We’ll also look at:
What is a project roadmap? How is it different from a project plan? Reasons why you should create a roadmap Project roadmap templates How to create a roadmap timeline? How to keep stakeholders up-to-date with roadmaps?
As a project manager, your job is to keep the stakeholders up-to-date without focusing on the day-to-day details. At the same time, you want to keep your team focused on day-to-day tasks.
By the end of this article, you’ll learn how to maintain this balance using a roadmap for your project.
What is a Project Roadmap?
A project roadmap is a high-level, visual overview of a project. Typically represented on a timeline, a roadmap consists of:

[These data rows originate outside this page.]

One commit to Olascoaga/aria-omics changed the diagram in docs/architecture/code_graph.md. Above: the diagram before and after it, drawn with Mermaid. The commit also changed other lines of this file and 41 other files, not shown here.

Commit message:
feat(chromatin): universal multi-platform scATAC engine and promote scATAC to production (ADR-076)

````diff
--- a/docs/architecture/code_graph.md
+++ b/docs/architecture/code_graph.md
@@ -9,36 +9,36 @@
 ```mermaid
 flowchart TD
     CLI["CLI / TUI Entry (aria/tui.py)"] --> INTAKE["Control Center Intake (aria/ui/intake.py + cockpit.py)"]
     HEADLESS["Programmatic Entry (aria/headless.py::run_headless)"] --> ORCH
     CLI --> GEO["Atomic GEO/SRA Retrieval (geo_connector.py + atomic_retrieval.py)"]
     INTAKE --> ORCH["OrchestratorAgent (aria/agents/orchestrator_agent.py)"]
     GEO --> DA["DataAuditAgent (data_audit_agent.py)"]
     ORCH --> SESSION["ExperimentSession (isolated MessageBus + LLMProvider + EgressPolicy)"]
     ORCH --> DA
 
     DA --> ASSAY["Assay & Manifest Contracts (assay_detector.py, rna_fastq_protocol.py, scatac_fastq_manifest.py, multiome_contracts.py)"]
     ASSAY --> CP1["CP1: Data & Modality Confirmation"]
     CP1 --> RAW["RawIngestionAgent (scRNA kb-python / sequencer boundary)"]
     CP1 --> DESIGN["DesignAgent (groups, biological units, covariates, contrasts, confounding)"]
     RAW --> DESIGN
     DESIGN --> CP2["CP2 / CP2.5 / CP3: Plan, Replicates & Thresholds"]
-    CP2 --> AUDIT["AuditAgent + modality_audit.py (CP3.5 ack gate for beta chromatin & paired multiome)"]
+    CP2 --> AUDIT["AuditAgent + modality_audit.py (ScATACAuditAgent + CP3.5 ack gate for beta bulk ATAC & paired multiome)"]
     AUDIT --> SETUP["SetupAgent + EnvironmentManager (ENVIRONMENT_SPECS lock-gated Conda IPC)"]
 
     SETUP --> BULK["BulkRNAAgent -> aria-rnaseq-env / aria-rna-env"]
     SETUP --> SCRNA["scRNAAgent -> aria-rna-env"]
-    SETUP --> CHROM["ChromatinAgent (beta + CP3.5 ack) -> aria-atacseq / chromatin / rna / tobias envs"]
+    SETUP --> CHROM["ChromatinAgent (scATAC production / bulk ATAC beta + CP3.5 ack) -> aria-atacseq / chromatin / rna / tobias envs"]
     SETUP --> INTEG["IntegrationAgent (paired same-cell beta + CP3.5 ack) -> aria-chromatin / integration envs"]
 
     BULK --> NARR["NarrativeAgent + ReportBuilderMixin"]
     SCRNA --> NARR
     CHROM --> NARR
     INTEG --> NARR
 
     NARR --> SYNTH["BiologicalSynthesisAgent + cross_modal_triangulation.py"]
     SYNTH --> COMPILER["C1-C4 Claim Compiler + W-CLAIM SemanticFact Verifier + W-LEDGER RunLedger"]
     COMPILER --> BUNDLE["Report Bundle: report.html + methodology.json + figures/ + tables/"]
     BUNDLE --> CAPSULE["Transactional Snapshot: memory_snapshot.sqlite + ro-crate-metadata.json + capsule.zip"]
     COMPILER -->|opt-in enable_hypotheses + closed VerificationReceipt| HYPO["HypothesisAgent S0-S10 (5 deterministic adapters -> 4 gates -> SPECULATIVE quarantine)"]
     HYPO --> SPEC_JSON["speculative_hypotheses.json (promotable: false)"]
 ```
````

Project scope: Project scope represents the big-picture vision of what you wish to achieve at the end of the project. Deliverables: Deliverables are the output or the end results of a project’s activities. Deliverables can be anything — a document, software, or even a finished physical product. High-level project schedule: The schedule describes the chronological order in which project activities are done and milestones achieved. Project milestones: Milestones are events on the project timeline that indicate a change in the project’s phase. Risks: Risks are challenges with project activities, team members, resources, or external factors that may cause the project to veer off its schedule or budget. Why do you Need a Project Roadmap?

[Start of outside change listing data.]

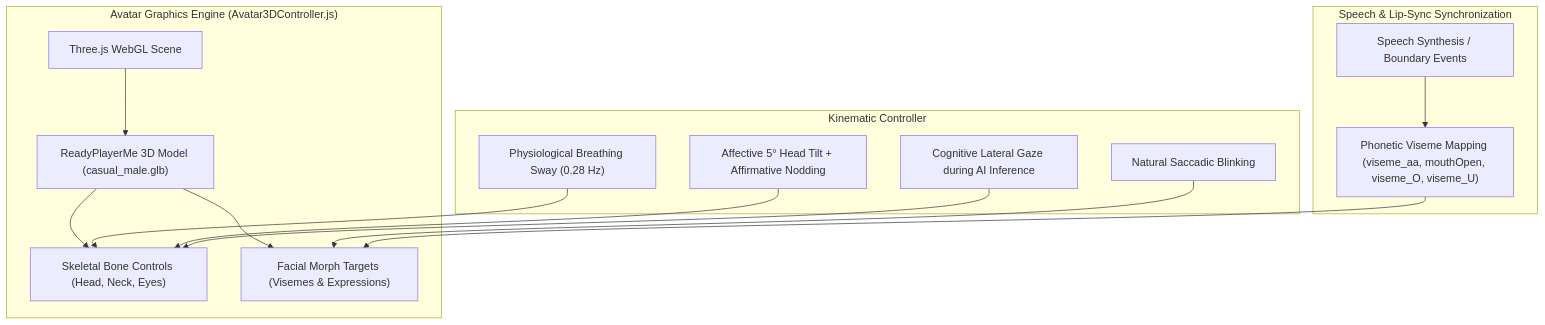
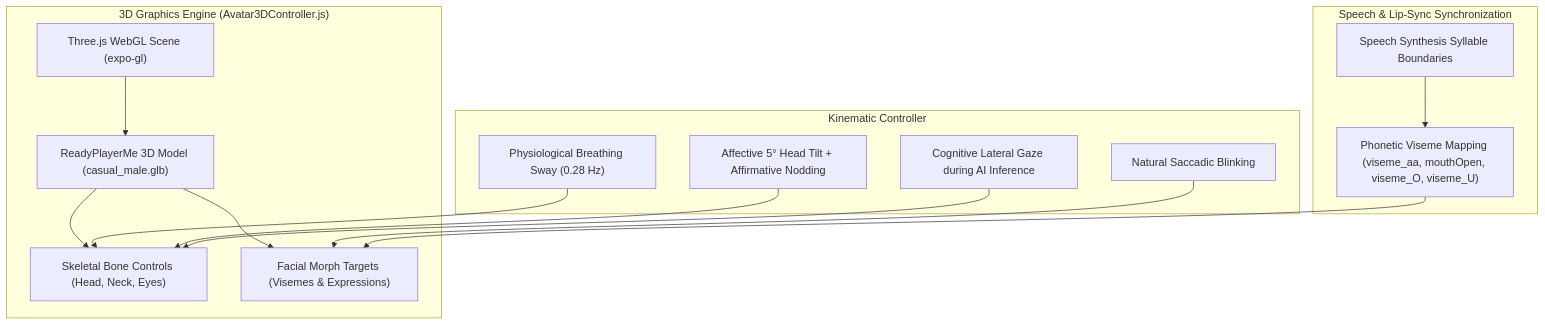
One commit to Ganga9115/Mansakha changed the sixth of 7 diagrams in Mansakha/README.md. Above: the diagram before and after it, drawn with Mermaid. The commit also changed other lines of this file, not shown here.

````diff
--- a/Mansakha/README.md
+++ b/Mansakha/README.md
@@ -235,32 +278,32 @@
 ```mermaid
 graph TD
-    subgraph "Avatar Graphics Engine (Avatar3DController.js)"
-        ThreeJS["Three.js WebGL Scene"]
+    subgraph "3D Graphics Engine (Avatar3DController.js)"
+        ThreeJS["Three.js WebGL Scene (expo-gl)"]
         GLTF["ReadyPlayerMe 3D Model (casual_male.glb)"]
         Bones["Skeletal Bone Controls (Head, Neck, Eyes)"]
         Morphs["Facial Morph Targets (Visemes & Expressions)"]
     end
 
     subgraph "Kinematic Controller"
         Breathing["Physiological Breathing Sway (0.28 Hz)"]
         Blinking["Natural Saccadic Blinking"]
         EmpathyPose["Affective 5° Head Tilt + Affirmative Nodding"]
         ThinkingPose["Cognitive Lateral Gaze during AI Inference"]
     end
 
     subgraph "Speech & Lip-Sync Synchronization"
-        TTS["Speech Synthesis / Boundary Events"]
+        TTS["Speech Synthesis Syllable Boundaries"]
         VisemeMap["Phonetic Viseme Mapping (viseme_aa, mouthOpen, viseme_O, viseme_U)"]
     end
 
     ThreeJS --> GLTF
     GLTF --> Bones
     GLTF --> Morphs
 
     Breathing --> Bones
     Blinking --> Morphs
     EmpathyPose --> Bones
     ThinkingPose --> Bones
 
     TTS --> VisemeMap --> Morphs
 ```
````
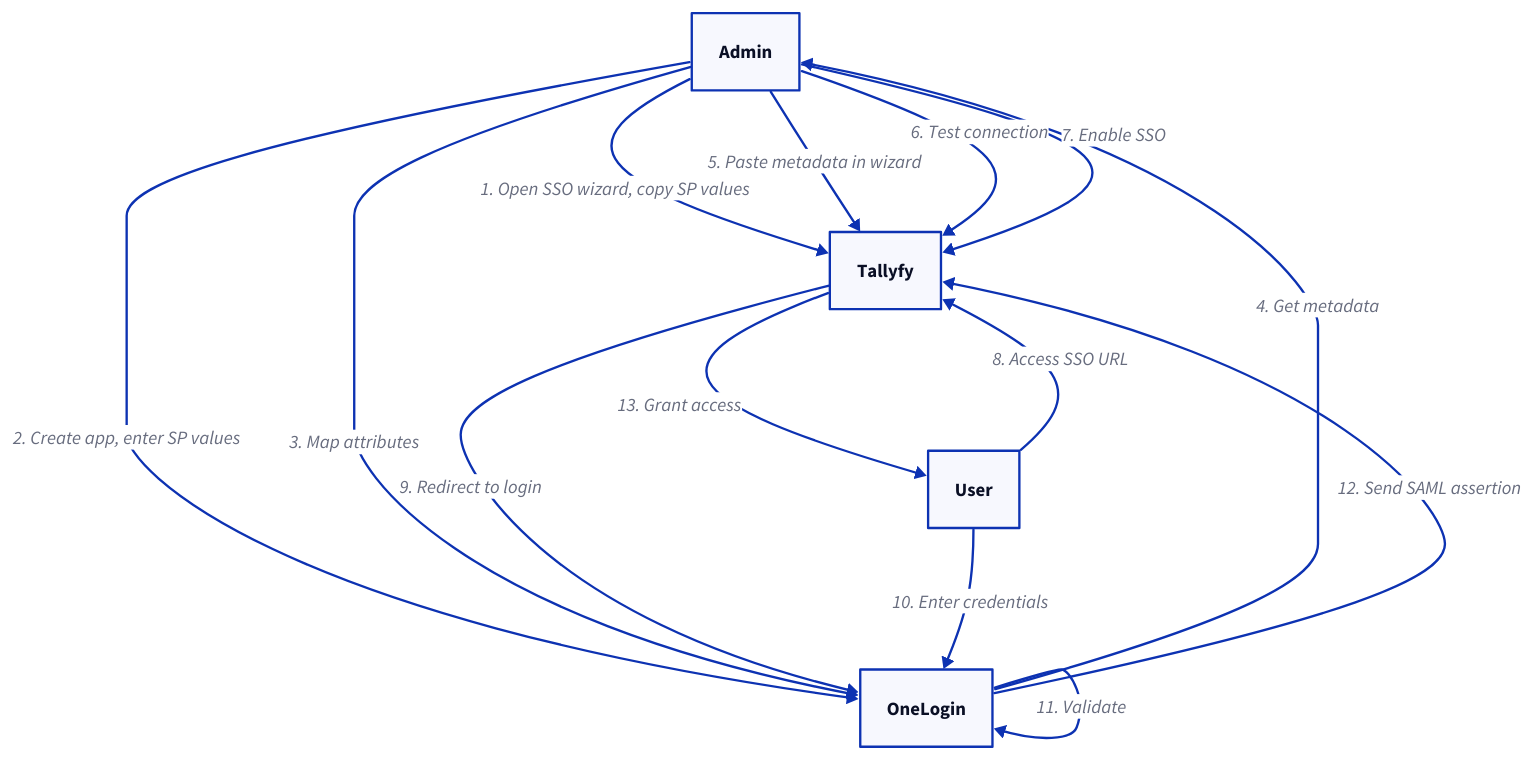
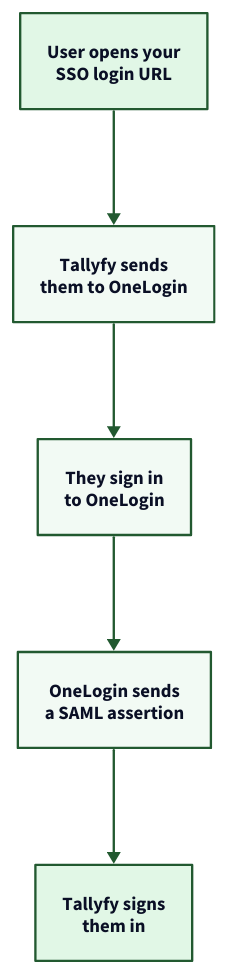
One commit to tallyfy/documentation changed the second of 2 diagrams in src/content/docs/pro/integrations/authentication/how-to-integrate-onelogin-samlsso-with-tallyfy.mdx. Above: the diagram before and after it, drawn with D2. The commit also changed other lines of this file and 13 other files, not shown here.

First line of the commit message:
Redraw 16 diagrams on 14 pages so they read at full size

````diff
--- a/src/content/docs/pro/integrations/authentication/how-to-integrate-onelogin-samlsso-with-tallyfy.mdx
+++ b/src/content/docs/pro/integrations/authentication/how-to-integrate-onelogin-samlsso-with-tallyfy.mdx
@@ -43,23 +105,42 @@
 ```d2
-Admin: Admin
-OneLogin: OneLogin
-Tallyfy: Tallyfy
-User: User
+# Signing in to Tallyfy through OneLogin
+direction: down
 
-# Setup Phase
-Admin -> Tallyfy: 1. Open SSO wizard, copy SP values
-Admin -> OneLogin: 2. Create app, enter SP values
-Admin -> OneLogin: 3. Map attributes
-OneLogin -> Admin: 4. Get metadata
-Admin -> Tallyfy: 5. Paste metadata in wizard
-Admin -> Tallyfy: 6. Test connection
-Admin -> Tallyfy: 7. Enable SSO
+Url: "User opens your\nSSO login URL" {
+  style.fill: "#e1f7e6"
+  style.stroke: "#225930"
+}
 
-# User Authentication
-User -> Tallyfy: 8. Access SSO URL
-Tallyfy -> OneLogin: 9. Redirect to login
-User -> OneLogin: 10. Enter credentials
-OneLogin -> OneLogin: 11. Validate
-OneLogin -> Tallyfy: 12. Send SAML assertion
-Tallyfy -> User: 13. Grant access
+Redirect: "Tallyfy sends\nthem to OneLogin" {
+  style.fill: "#f2faf4"
+  style.stroke: "#225930"
+}
+
+Login: "They sign in\nto OneLogin" {
+  style.fill: "#f2faf4"
+  style.stroke: "#225930"
+}
+
+Assert: "OneLogin sends\na SAML assertion" {
+  style.fill: "#f2faf4"
+  style.stroke: "#225930"
+}
+
+In: "Tallyfy signs\nthem in" {
+  style.fill: "#e1f7e6"
+  style.stroke: "#225930"
+}
+
+Url -> Redirect: {
+  style.stroke: "#225930"
+}
+Redirect -> Login: {
+  style.stroke: "#225930"
+}
+Login -> Assert: {
+  style.stroke: "#225930"
+}
+Assert -> In: {
+  style.stroke: "#225930"
+}
 ```
````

Here’re five reasons why you should consider creating a roadmap:
1. Kick off a project
Early days of a project are often filled with uncertainty.

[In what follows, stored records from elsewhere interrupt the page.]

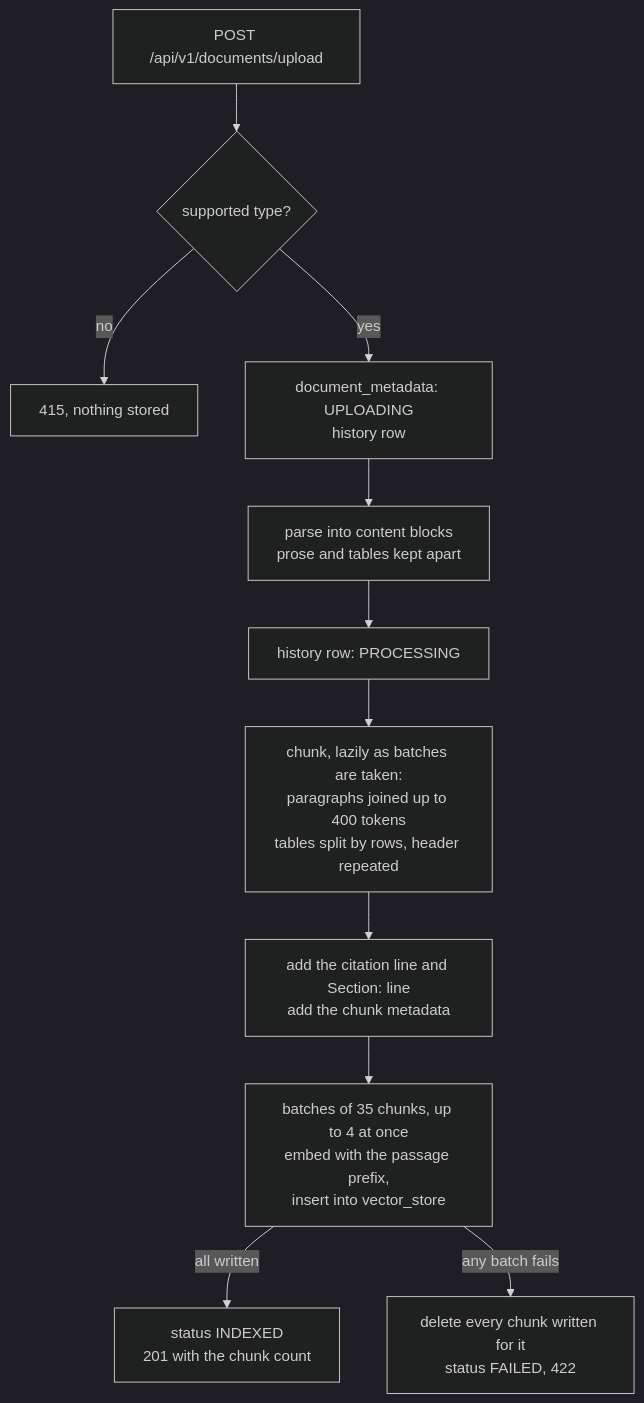
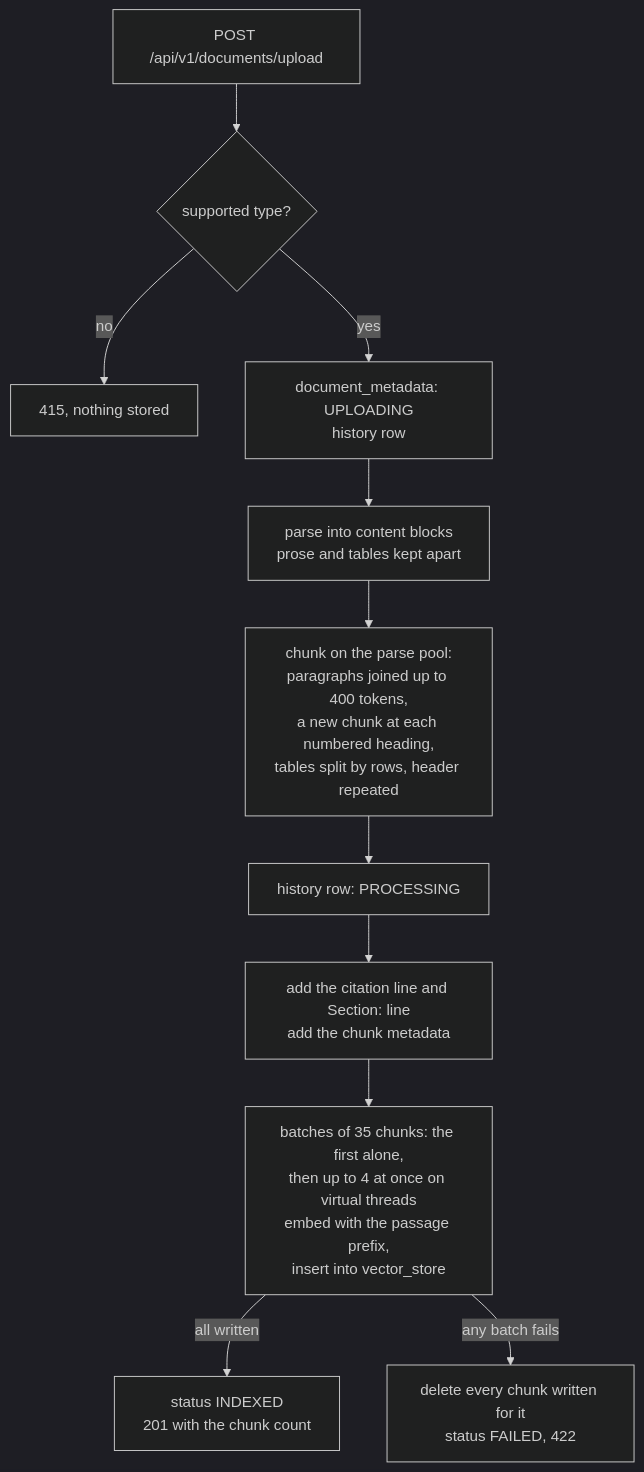
One commit to subhanmishra/spring-ai changed the diagram in ragr-ingest/README.md. Above: the diagram before and after it, drawn with Mermaid (dark theme). The commit also changed 121 other files, not shown here.

````diff
--- a/ragr-ingest/README.md
+++ b/ragr-ingest/README.md
@@ -29,13 +29,13 @@
 ```mermaid
 flowchart TD
     up[POST /api/v1/documents/upload] --> type{supported type?}
     type -- no --> r415[415, nothing stored]
     type -- yes --> meta[document_metadata: UPLOADING<br/>history row]
     meta --> parse[parse into content blocks<br/>prose and tables kept apart]
-    parse --> proc[history row: PROCESSING]
-    proc --> chunk[chunk, lazily as batches are taken:<br/>paragraphs joined up to 400 tokens<br/>tables split by rows, header repeated]
-    chunk --> head[add the citation line and Section: line<br/>add the chunk metadata]
-    head --> batch[batches of 35 chunks, up to 4 at once<br/>embed with the passage prefix,<br/>insert into vector_store]
+    parse --> chunk[chunk on the parse pool:<br/>paragraphs joined up to 400 tokens,<br/>a new chunk at each numbered heading,<br/>tables split by rows, header repeated]
+    chunk --> proc[history row: PROCESSING]
+    proc --> head[add the citation line and Section: line<br/>add the chunk metadata]
+    head --> batch[batches of 35 chunks: the first alone,<br/>then up to 4 at once on virtual threads<br/>embed with the passage prefix,<br/>insert into vector_store]
     batch -- all written --> ok[status INDEXED<br/>201 with the chunk count]
     batch -- any batch fails --> undo[delete every chunk written for it<br/>status FAILED, 422]
 ```
````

That is because not enough details are available. No concrete project plans can be created and no resources can be assigned. Consequently, team members may feel lost or stakeholders may lose interest.
A project roadmap is at a level high enough to manage the uncertainty. At the same time, it helps identify enough tasks to get the project started.
2. Stay on top of project goals
According to a project management survey by KPMG, only 33 percent of organizations deliver projects that are likely to meet original goals or business objectives.
Often stakeholders expect teams to accommodate small changes during a project’s execution. But, often such small changes add up and derail the project from its original objectives. Consequently, projects don’t meet business goals.
Project roadmaps help manage these situations. As a result, all project stakeholders stay focused on project goals.
3. Meet stakeholder expectations
The same KPMG survey also found out that only one in 3 organizations deliver projects that are likely to achieve stakeholder satisfaction.
Project roadmaps keep stakeholders updated on the project objectives, progress, and roadblocks. That way stakeholders can make decisions at the right time to keep a project on track.
4. Insulate team members from stakeholders
Some stakeholders like a hands-on approach to managing projects.
While stakeholder involvement is crucial, micromanaging stakeholders can make the team uncomfortable.
Such a situation can also lead to confusion with team members reporting to and taking instructions from multiple managers.
High-level roadmaps help keep the team safe from stakeholder interference. At the same time, stakeholders stay focused on the roadmap without worrying about the day-to-day project activities.